April 15, 2003

IN RE ALEXA J., A MINOR, (THE PEOPLE OF THE STATE OF ILLINOIS, PETITIONER-APPELLEE, V. L.J., RESPONDENT-APPELLANT).


Appeal from the Circuit Court of Winnebago County. No. 98-JA-290 Honorable Patrick L. Heaslip, Judge, Presiding.

The opinion of the court was delivered by: Justice Byrne

UNPUBLISHED

In August 2002, the trial court found respondent, L.J., an unfit parent. 750 ILCS 50/1(D)(b), 1(D)(d), 1(D)(m), 1(D)(s) (West 2000). The court subsequently found that the termination of respondent's parental rights was in the best interest of his minor child, Alexa J. Respondent filed a timely notice of appeal.
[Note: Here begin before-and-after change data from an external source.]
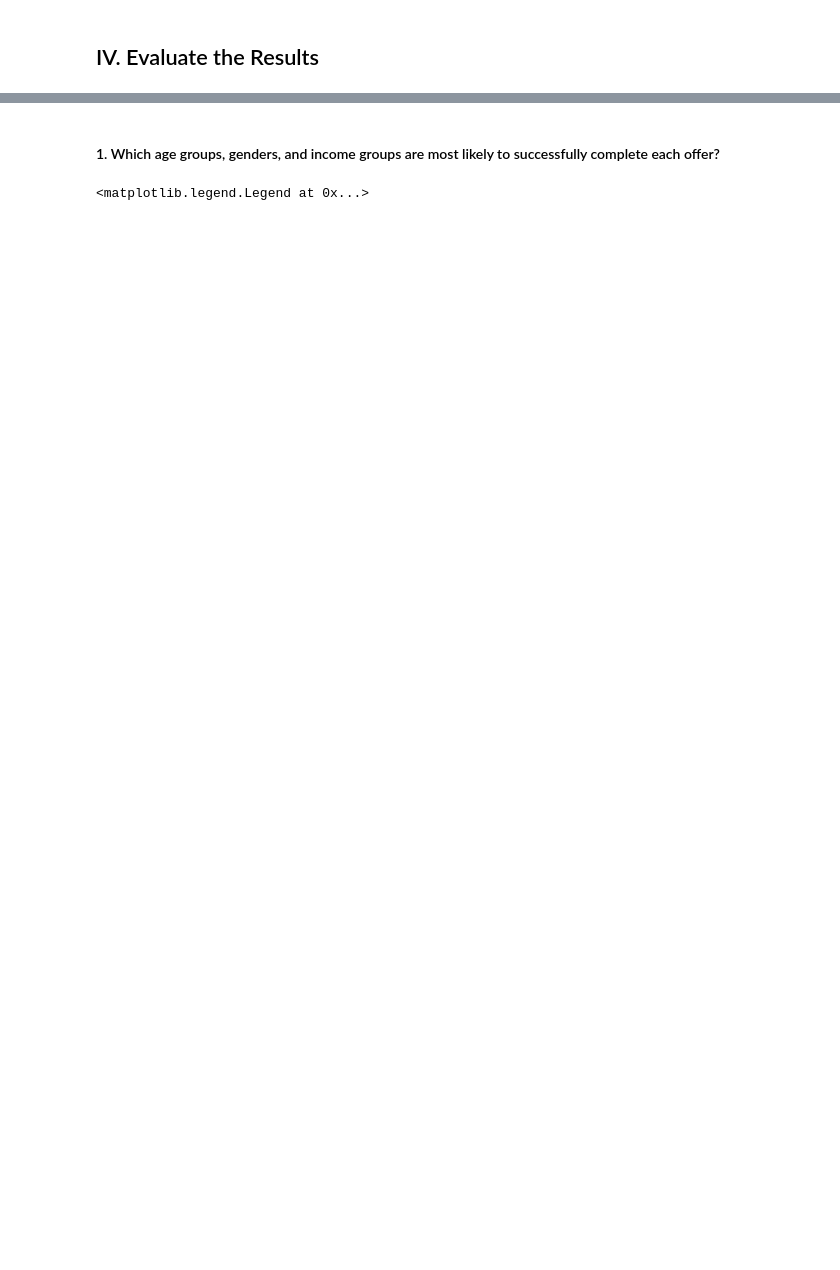
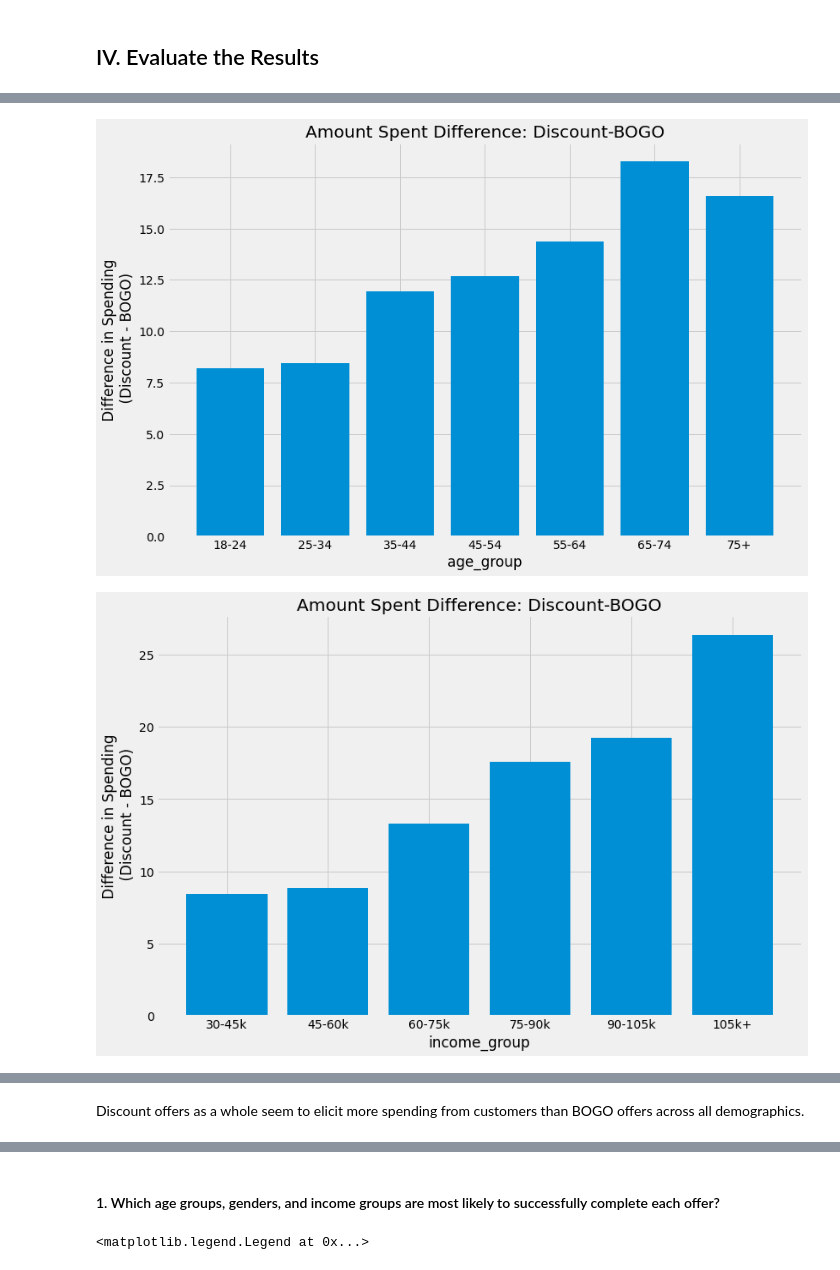
Before and after one commit to jnish23/Starbucks-Capstone, a Jupyter notebook: Starbucks_Capstone_notebook.ipynb, the cells around one changed output, grey strips where cells are left out. Drawn from its saved outputs; the diff is of its cells as text; code cells hidden in the pictures; blank space fills up the shorter version.

```diff
--- a/Starbucks_Capstone_notebook.ipynb
+++ b/Starbucks_Capstone_notebook.ipynb
@@ -844,0 +815,33 @@ master_df
+# %%
+def plot_disc_bogo_amount_diff_bar(df = master_df, demographic = 'age_group'):
+    viewed_offers = df.loc[df['offer_viewed'] == 1]
+    pivot = pd.pivot(viewed_offers.groupby(['offer_type', demographic])['amt_spent_under_offer'].mean().reset_index(), index=demographic, columns='offer_type', values='amt_spent_under_offer').reset_index()
+
+    pivot['discount-bogo'] = pivot['discount'] - pivot['bogo']
+
+    pivot = pivot.drop(columns='informational')
+
+    if demographic == 'income_group':
+        mapping = {'30-45k':1, '45-60k':2, '60-75k':3, '75-90k':4, '90-105k':5, '105k+':6}
+        key = pivot['income_group'].map(mapping)
+        pivot = pivot.iloc[key.argsort()]
+
+    fig, ax = plt.subplots(figsize=(12, 8))
+
+    x = pivot[demographic]
+    y = pivot['discount-bogo']
+    ax.bar(x=x, height=y, color=(pivot['discount-bogo']>0).map({True:'#008fd5', False:'#fc4f30'}))
+    ax.set_title('Amount Spent Difference: Discount-BOGO')
+    ax.set_xlabel(demographic)
+    ax.set_ylabel(' Difference in Spending \n (Discount - BOGO)')
+    ax.set_ylim(auto=True)
+    plt.show()
+# %%
+demographics = ['age_group', 'income_group', 'gender']
+
+for demo in demographics:
+    plot_disc_bogo_amount_diff_bar(df=master_df, demographic=demo)
+    plt.show()
+# %% [output]
+[figure, added]
+[figure, added]
@@ -844,0 +849,2 @@ master_df
+# %% [markdown]
+Discount offers as a whole seem to elicit more spending from customers than BOGO offers across all demographics.
```
Also changed, not shown: parts of 35 cells of this notebook.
Kathryn Bischoff was appointed to represent respondent during his appeal. Citing the procedure set forth in Anders v. California, 386 U.S. 738, 18 L. Ed. 2d 493, 87 S. Ct. 1396 (1967), and In re Keller, 138 Ill. App. 3d 746 (1985), Bischoff has filed a motion for leave to withdraw as appellate counsel.

In the motion, counsel represents that she has read the record of this case and has discovered no possible justiciable issue that would warrant relief in this court. In support of the motion, she has filed a memorandum of law that summarizes the proceedings in the trial court. The memorandum identifies no potentially meritorious issue and cites no authority for counsel's conclusion. After presenting the evidence most favorable to the State, the argument portion of counsel's memorandum generally asserts that "[t]he court's analysis is indisputably [sic] correct."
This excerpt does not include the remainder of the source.